◆ **PROBLEM DESCRIPTION**
Which lines of the entries contain the string "fill"? Copy each of them.

◆ **DATASET ENTRIES**
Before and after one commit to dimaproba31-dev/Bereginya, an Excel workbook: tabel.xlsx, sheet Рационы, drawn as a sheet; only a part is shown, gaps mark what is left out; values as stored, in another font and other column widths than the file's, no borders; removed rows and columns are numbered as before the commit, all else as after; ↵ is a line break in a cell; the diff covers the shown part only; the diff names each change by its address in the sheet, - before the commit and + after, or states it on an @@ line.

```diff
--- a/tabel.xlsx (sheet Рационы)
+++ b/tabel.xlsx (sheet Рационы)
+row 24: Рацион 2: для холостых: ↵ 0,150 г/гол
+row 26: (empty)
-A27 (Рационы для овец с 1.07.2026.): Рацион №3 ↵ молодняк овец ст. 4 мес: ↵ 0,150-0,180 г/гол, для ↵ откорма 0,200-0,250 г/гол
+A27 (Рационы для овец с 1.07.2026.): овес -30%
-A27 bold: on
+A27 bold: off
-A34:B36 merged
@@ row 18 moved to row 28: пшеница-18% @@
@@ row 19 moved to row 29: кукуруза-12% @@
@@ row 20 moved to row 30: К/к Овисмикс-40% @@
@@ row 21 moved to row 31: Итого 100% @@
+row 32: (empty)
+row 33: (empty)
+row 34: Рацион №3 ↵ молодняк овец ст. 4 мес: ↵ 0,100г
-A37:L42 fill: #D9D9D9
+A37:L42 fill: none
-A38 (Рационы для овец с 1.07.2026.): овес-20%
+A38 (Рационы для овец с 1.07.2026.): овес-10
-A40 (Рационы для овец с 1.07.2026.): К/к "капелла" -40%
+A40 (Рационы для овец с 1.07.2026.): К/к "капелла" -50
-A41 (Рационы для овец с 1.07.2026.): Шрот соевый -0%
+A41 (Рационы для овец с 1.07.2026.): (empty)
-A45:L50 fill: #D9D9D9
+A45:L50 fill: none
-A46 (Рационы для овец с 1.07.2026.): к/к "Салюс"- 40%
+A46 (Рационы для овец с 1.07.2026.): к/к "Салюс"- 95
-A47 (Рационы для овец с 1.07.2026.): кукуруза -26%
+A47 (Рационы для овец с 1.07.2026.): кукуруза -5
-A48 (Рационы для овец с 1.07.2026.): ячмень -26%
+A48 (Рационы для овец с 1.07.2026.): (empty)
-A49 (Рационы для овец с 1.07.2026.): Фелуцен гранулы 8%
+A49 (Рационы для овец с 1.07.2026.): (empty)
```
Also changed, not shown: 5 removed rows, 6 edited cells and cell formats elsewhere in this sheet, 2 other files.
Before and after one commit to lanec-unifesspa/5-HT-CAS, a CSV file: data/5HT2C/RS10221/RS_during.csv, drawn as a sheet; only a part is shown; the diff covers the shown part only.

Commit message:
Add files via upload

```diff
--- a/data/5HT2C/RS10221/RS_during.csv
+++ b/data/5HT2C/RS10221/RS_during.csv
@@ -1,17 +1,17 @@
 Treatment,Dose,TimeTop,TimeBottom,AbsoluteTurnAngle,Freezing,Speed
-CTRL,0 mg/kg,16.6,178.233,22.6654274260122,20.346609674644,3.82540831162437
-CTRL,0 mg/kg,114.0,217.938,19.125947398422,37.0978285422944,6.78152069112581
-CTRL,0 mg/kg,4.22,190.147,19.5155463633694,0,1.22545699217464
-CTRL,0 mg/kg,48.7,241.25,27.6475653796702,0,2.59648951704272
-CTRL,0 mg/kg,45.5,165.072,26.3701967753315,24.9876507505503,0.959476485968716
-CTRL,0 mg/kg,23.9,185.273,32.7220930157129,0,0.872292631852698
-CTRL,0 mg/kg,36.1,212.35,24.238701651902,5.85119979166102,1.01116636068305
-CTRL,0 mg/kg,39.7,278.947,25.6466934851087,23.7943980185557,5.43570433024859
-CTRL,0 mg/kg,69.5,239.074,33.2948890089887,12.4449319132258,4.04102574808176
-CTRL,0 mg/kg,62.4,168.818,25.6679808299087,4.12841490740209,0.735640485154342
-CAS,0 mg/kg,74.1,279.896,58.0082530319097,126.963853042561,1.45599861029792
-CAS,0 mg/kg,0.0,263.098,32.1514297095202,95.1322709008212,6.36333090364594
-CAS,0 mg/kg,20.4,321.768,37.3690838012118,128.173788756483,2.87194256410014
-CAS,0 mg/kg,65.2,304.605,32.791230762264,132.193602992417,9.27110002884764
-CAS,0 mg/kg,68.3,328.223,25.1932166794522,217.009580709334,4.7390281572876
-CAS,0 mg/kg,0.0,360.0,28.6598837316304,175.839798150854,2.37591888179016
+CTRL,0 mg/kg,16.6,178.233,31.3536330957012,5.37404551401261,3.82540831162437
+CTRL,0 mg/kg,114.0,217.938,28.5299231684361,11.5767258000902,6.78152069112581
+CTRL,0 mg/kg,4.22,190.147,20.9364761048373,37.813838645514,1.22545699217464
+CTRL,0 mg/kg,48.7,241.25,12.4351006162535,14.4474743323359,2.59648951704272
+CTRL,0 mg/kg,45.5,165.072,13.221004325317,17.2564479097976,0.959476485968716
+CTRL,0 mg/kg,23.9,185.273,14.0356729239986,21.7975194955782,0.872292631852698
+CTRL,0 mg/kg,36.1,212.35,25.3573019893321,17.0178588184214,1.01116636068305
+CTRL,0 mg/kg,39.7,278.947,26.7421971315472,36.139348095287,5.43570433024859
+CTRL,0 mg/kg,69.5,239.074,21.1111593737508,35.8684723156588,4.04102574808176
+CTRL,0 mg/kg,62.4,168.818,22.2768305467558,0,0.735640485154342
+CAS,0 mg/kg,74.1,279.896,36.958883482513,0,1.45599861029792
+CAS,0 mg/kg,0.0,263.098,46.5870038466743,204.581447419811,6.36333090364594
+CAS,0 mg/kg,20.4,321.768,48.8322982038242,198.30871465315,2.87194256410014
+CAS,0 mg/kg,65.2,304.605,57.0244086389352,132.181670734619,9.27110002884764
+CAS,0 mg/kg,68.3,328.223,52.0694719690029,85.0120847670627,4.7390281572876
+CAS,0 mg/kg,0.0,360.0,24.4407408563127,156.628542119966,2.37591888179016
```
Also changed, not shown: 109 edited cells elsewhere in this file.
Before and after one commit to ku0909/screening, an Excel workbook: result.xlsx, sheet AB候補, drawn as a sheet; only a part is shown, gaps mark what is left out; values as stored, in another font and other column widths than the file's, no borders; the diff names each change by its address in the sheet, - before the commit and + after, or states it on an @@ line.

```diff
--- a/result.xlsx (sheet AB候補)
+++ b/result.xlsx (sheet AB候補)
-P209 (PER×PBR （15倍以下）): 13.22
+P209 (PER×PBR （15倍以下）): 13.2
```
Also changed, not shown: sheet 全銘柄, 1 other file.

◆ **ANSWER TO THIS EXERCISE**
-A37:L42 fill: #D9D9D9
+A37:L42 fill: none
-A45:L50 fill: #D9D9D9
+A45:L50 fill: none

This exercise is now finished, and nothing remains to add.